INSTRUCTIONS TO FOLLOW> Copy the data below. Keep every line exactly as it is.
===============
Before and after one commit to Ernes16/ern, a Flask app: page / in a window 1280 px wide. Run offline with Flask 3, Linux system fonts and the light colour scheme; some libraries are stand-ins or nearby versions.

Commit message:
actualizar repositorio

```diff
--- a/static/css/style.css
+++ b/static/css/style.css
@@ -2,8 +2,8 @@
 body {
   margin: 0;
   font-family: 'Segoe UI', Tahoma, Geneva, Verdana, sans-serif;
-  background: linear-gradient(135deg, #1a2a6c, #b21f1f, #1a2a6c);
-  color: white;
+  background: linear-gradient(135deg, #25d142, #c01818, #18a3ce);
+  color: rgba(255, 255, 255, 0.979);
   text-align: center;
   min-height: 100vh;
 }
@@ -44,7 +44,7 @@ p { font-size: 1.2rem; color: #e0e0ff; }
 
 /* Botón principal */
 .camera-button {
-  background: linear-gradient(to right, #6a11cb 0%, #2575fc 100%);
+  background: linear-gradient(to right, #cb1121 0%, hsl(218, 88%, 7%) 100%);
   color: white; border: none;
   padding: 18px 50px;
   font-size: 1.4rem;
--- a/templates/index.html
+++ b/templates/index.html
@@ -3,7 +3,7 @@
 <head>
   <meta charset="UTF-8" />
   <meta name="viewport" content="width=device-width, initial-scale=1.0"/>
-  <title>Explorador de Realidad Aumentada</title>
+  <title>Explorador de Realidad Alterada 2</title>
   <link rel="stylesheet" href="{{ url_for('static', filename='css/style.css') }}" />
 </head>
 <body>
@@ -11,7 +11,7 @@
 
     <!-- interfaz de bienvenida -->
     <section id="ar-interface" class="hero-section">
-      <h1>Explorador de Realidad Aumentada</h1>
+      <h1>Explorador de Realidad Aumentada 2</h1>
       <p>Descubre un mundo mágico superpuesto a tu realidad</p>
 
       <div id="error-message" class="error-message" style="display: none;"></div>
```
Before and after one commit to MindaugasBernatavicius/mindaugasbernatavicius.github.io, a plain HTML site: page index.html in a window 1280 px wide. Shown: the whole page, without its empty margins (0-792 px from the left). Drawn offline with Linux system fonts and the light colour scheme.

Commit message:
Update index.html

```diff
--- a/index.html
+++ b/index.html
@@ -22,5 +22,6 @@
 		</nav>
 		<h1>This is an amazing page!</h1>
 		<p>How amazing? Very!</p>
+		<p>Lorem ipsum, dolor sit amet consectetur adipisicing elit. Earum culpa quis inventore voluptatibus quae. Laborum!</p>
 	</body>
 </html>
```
===============
OUTPUT BELOW>
Before and after one commit to Ernes16/ern, a Flask app: page / in a window 1280 px wide. Run offline with Flask 3, Linux system fonts and the light colour scheme; some libraries are stand-ins or nearby versions.

Commit message:
actualizar repositorio

```diff
--- a/static/css/style.css
+++ b/static/css/style.css
@@ -2,8 +2,8 @@
 body {
   margin: 0;
   font-family: 'Segoe UI', Tahoma, Geneva, Verdana, sans-serif;
-  background: linear-gradient(135deg, #1a2a6c, #b21f1f, #1a2a6c);
-  color: white;
+  background: linear-gradient(135deg, #25d142, #c01818, #18a3ce);
+  color: rgba(255, 255, 255, 0.979);
   text-align: center;
   min-height: 100vh;
 }
@@ -44,7 +44,7 @@ p { font-size: 1.2rem; color: #e0e0ff; }
 
 /* Botón principal */
 .camera-button {
-  background: linear-gradient(to right, #6a11cb 0%, #2575fc 100%);
+  background: linear-gradient(to right, #cb1121 0%, hsl(218, 88%, 7%) 100%);
   color: white; border: none;
   padding: 18px 50px;
   font-size: 1.4rem;
--- a/templates/index.html
+++ b/templates/index.html
@@ -3,7 +3,7 @@
 <head>
   <meta charset="UTF-8" />
   <meta name="viewport" content="width=device-width, initial-scale=1.0"/>
-  <title>Explorador de Realidad Aumentada</title>
+  <title>Explorador de Realidad Alterada 2</title>
   <link rel="stylesheet" href="{{ url_for('static', filename='css/style.css') }}" />
 </head>
 <body>
@@ -11,7 +11,7 @@
 
     <!-- interfaz de bienvenida -->
     <section id="ar-interface" class="hero-section">
-      <h1>Explorador de Realidad Aumentada</h1>
+      <h1>Explorador de Realidad Aumentada 2</h1>
       <p>Descubre un mundo mágico superpuesto a tu realidad</p>
 
       <div id="error-message" class="error-message" style="display: none;"></div>
```
Before and after one commit to MindaugasBernatavicius/mindaugasbernatavicius.github.io, a plain HTML site: page index.html in a window 1280 px wide. Shown: the whole page, without its empty margins (0-792 px from the left). Drawn offline with Linux system fonts and the light colour scheme.

Commit message:
Update index.html

```diff
--- a/index.html
+++ b/index.html
@@ -22,5 +22,6 @@
 		</nav>
 		<h1>This is an amazing page!</h1>
 		<p>How amazing? Very!</p>
+		<p>Lorem ipsum, dolor sit amet consectetur adipisicing elit. Earum culpa quis inventore voluptatibus quae. Laborum!</p>
 	</body>
 </html>
```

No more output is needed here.